What you are asked to do: Restate the entries below without a single change.

(Extracted records)
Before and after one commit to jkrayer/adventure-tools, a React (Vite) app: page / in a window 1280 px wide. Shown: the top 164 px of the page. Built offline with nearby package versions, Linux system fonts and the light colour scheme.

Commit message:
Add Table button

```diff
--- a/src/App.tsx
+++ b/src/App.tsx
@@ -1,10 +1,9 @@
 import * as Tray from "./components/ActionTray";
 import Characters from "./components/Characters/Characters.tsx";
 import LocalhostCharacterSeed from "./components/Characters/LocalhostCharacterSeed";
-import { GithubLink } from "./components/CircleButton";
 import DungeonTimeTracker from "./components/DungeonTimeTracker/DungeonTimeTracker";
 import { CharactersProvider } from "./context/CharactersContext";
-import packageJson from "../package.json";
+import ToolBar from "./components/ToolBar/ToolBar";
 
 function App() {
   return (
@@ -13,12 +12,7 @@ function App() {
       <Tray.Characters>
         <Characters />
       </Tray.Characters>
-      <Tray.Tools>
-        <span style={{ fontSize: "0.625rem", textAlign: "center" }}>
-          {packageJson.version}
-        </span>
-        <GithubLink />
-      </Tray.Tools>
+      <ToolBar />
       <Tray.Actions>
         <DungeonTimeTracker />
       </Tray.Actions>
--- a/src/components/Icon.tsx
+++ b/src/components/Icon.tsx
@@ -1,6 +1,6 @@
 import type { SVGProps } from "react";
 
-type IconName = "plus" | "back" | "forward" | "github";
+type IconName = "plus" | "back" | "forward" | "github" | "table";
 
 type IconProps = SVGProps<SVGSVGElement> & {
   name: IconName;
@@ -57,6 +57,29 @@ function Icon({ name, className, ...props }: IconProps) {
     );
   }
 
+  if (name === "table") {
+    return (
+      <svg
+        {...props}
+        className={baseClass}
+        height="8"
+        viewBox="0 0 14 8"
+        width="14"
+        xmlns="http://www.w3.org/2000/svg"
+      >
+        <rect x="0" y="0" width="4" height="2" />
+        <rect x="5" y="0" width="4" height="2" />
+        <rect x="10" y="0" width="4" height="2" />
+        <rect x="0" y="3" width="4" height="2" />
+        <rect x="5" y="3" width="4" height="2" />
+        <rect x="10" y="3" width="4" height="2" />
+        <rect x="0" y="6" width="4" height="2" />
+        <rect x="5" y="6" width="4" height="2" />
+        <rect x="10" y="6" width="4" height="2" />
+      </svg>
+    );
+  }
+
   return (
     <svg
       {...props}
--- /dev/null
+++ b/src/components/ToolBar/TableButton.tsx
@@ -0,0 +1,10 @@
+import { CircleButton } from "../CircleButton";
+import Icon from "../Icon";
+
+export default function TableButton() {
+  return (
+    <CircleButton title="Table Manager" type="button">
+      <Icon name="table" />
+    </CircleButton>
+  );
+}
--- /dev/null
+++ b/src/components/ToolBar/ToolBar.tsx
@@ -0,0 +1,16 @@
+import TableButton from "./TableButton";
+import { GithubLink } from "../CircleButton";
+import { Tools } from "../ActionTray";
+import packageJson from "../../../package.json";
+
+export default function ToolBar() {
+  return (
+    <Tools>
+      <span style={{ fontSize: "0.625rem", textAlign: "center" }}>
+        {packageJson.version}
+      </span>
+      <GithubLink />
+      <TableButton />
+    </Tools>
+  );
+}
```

Answer for the task:
Before and after one commit to jkrayer/adventure-tools, a React (Vite) app: page / in a window 1280 px wide. Shown: the top 164 px of the page. Built offline with nearby package versions, Linux system fonts and the light colour scheme.

Commit message:
Add Table button

```diff
--- a/src/App.tsx
+++ b/src/App.tsx
@@ -1,10 +1,9 @@
 import * as Tray from "./components/ActionTray";
 import Characters from "./components/Characters/Characters.tsx";
 import LocalhostCharacterSeed from "./components/Characters/LocalhostCharacterSeed";
-import { GithubLink } from "./components/CircleButton";
 import DungeonTimeTracker from "./components/DungeonTimeTracker/DungeonTimeTracker";
 import { CharactersProvider } from "./context/CharactersContext";
-import packageJson from "../package.json";
+import ToolBar from "./components/ToolBar/ToolBar";
 
 function App() {
   return (
@@ -13,12 +12,7 @@ function App() {
       <Tray.Characters>
         <Characters />
       </Tray.Characters>
-      <Tray.Tools>
-        <span style={{ fontSize: "0.625rem", textAlign: "center" }}>
-          {packageJson.version}
-        </span>
-        <GithubLink />
-      </Tray.Tools>
+      <ToolBar />
       <Tray.Actions>
         <DungeonTimeTracker />
       </Tray.Actions>
--- a/src/components/Icon.tsx
+++ b/src/components/Icon.tsx
@@ -1,6 +1,6 @@
 import type { SVGProps } from "react";
 
-type IconName = "plus" | "back" | "forward" | "github";
+type IconName = "plus" | "back" | "forward" | "github" | "table";
 
 type IconProps = SVGProps<SVGSVGElement> & {
   name: IconName;
@@ -57,6 +57,29 @@ function Icon({ name, className, ...props }: IconProps) {
     );
   }
 
+  if (name === "table") {
+    return (
+      <svg
+        {...props}
+        className={baseClass}
+        height="8"
+        viewBox="0 0 14 8"
+        width="14"
+        xmlns="http://www.w3.org/2000/svg"
+      >
+        <rect x="0" y="0" width="4" height="2" />
+        <rect x="5" y="0" width="4" height="2" />
+        <rect x="10" y="0" width="4" height="2" />
+        <rect x="0" y="3" width="4" height="2" />
+        <rect x="5" y="3" width="4" height="2" />
+        <rect x="10" y="3" width="4" height="2" />
+        <rect x="0" y="6" width="4" height="2" />
+        <rect x="5" y="6" width="4" height="2" />
+        <rect x="10" y="6" width="4" height="2" />
+      </svg>
+    );
+  }
+
   return (
     <svg
       {...props}
--- /dev/null
+++ b/src/components/ToolBar/TableButton.tsx
@@ -0,0 +1,10 @@
+import { CircleButton } from "../CircleButton";
+import Icon from "../Icon";
+
+export default function TableButton() {
+  return (
+    <CircleButton title="Table Manager" type="button">
+      <Icon name="table" />
+    </CircleButton>
+  );
+}
--- /dev/null
+++ b/src/components/ToolBar/ToolBar.tsx
@@ -0,0 +1,16 @@
+import TableButton from "./TableButton";
+import { GithubLink } from "../CircleButton";
+import { Tools } from "../ActionTray";
+import packageJson from "../../../package.json";
+
+export default function ToolBar() {
+  return (
+    <Tools>
+      <span style={{ fontSize: "0.625rem", textAlign: "center" }}>
+        {packageJson.version}
+      </span>
+      <GithubLink />
+      <TableButton />
+    </Tools>
+  );
+}
```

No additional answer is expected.